I had this done on my pick up truck and would highly recommend it. It's been about 3 years since it was done and the truck looks brand new.
I wanted to have my boat done. It's a 2015 and a solid black hull. It has a few blemishes and was told the ceramic coating will only magnify the blemishes and I might not be happy with the result. I didn't really look much further into it but I might revisit it.

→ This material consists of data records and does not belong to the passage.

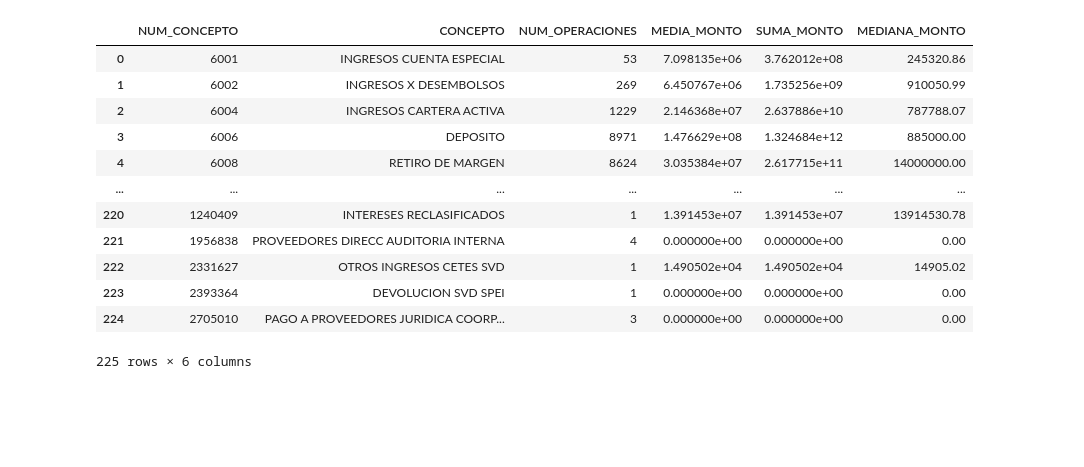
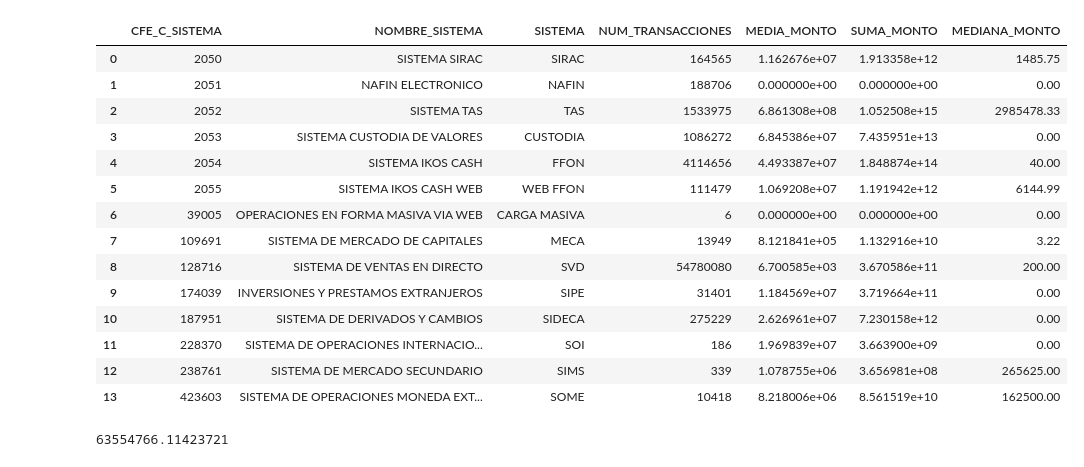
Before and after one commit to Ale1726/clientes_eda, a Jupyter notebook: producto_ffon_general.ipynb, the cells around one changed output. Drawn from its saved outputs; the diff is of its cells as text; code cells hidden in the pictures; blank space fills up the shorter version.

```diff
--- a/producto_ffon_general.ipynb
+++ b/producto_ffon_general.ipynb
@@ -17,20 +17,26 @@ import matplotlib.pyplot as plt
 # %%
 path = "/home/ale1726/proyects/datalake/clientes/data/productos/FFON"
 # %%
-agrupado_ffon_subconceptos = pd.read_csv(os.path.join(path,"agrupado_ffon_subconceptos.dat"))
+agrupado_sistemas_transacciones_general = pd.read_csv(os.path.join(path,"agrupado_sistemas_transacciones_general.dat"))
-# %%
-agrupado_ffon_subconceptos
-# %% [output]
-|  | NUM_CONCEPTO | CONCEPTO | NUM_OPERACIONES | MEDIA_MONTO | SUMA_MONTO | MEDIANA_MONTO |
-| 0 | 6001 | INGRESOS CUENTA ESPECIAL | 53 | 7.098135e+06 | 3.762012e+08 | 245320.86 |
-| 1 | 6002 | INGRESOS X DESEMBOLSOS | 269 | 6.450767e+06 | 1.735256e+09 | 910050.99 |
-| 2 | 6004 | INGRESOS CARTERA ACTIVA | 1229 | 2.146368e+07 | 2.637886e+10 | 787788.07 |
-| 3 | 6006 | DEPOSITO | 8971 | 1.476629e+08 | 1.324684e+12 | 885000.00 |
-| 4 | 6008 | RETIRO DE MARGEN | 8624 | 3.035384e+07 | 2.617715e+11 | 14000000.00 |
-| ... | ... | ... | ... | ... | ... | ... |
-| 220 | 1240409 | INTERESES RECLASIFICADOS | 1 | 1.391453e+07 | 1.391453e+07 | 13914530.78 |
-| 221 | 1956838 | PROVEEDORES DIRECC AUDITORIA INTERNA | 4 | 0.000000e+00 | 0.000000e+00 | 0.00 |
-| 222 | 2331627 | OTROS INGRESOS CETES SVD | 1 | 1.490502e+04 | 1.490502e+04 | 14905.02 |
-| 223 | 2393364 | DEVOLUCION SVD SPEI | 1 | 0.000000e+00 | 0.000000e+00 | 0.00 |
-| 224 | 2705010 | PAGO A PROVEEDORES JURIDICA COORP... | 3 | 0.000000e+00 | 0.000000e+00 | 0.00 |
-225 rows × 6 columns
+# %%
+agrupado_sistemas_transacciones_general
+# %% [output]
+|  | CFE_C_SISTEMA | NOMBRE_SISTEMA | SISTEMA | NUM_TRANSACCIONES | MEDIA_MONTO | SUMA_MONTO | MEDIANA_MONTO |
+| 0 | 2050 | SISTEMA SIRAC | SIRAC | 164565 | 1.162676e+07 | 1.913358e+12 | 1485.75 |
+| 1 | 2051 | NAFIN ELECTRONICO | NAFIN | 188706 | 0.000000e+00 | 0.000000e+00 | 0.00 |
+| 2 | 2052 | SISTEMA TAS | TAS | 1533975 | 6.861308e+08 | 1.052508e+15 | 2985478.33 |
+| 3 | 2053 | SISTEMA CUSTODIA DE VALORES | CUSTODIA | 1086272 | 6.845386e+07 | 7.435951e+13 | 0.00 |
+| 4 | 2054 | SISTEMA IKOS CASH | FFON | 4114656 | 4.493387e+07 | 1.848874e+14 | 40.00 |
+| 5 | 2055 | SISTEMA IKOS CASH WEB | WEB FFON | 111479 | 1.069208e+07 | 1.191942e+12 | 6144.99 |
+| 6 | 39005 | OPERACIONES EN FORMA MASIVA VIA WEB | CARGA MASIVA | 6 | 0.000000e+00 | 0.000000e+00 | 0.00 |
+| 7 | 109691 | SISTEMA DE MERCADO DE CAPITALES | MECA | 13949 | 8.121841e+05 | 1.132916e+10 | 3.22 |
+| 8 | 128716 | SISTEMA DE VENTAS EN DIRECTO | SVD | 54780080 | 6.700585e+03 | 3.670586e+11 | 200.00 |
+| 9 | 174039 | INVERSIONES Y PRESTAMOS EXTRANJEROS | SIPE | 31401 | 1.184569e+07 | 3.719664e+11 | 0.00 |
+| 10 | 187951 | SISTEMA DE DERIVADOS Y CAMBIOS | SIDECA | 275229 | 2.626961e+07 | 7.230158e+12 | 0.00 |
+| 11 | 228370 | SISTEMA DE OPERACIONES INTERNACIO... | SOI | 186 | 1.969839e+07 | 3.663900e+09 | 0.00 |
+| 12 | 238761 | SISTEMA DE MERCADO SECUNDARIO | SIMS | 339 | 1.078755e+06 | 3.656981e+08 | 265625.00 |
+| 13 | 423603 | SISTEMA DE OPERACIONES MONEDA EXT... | SOME | 10418 | 8.218006e+06 | 8.561519e+10 | 162500.00 |
+# %%
+agrupado_sistemas_transacciones_general["MEDIA_MONTO"].mean()
+# %% [output]
+63554766.11423721
```
Also changed, not shown: parts of 2 cells of this notebook, 2 other files.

$1,700 seems very reasonable and I think you'll love the result, especially on a brand new boat with no dings or scratches.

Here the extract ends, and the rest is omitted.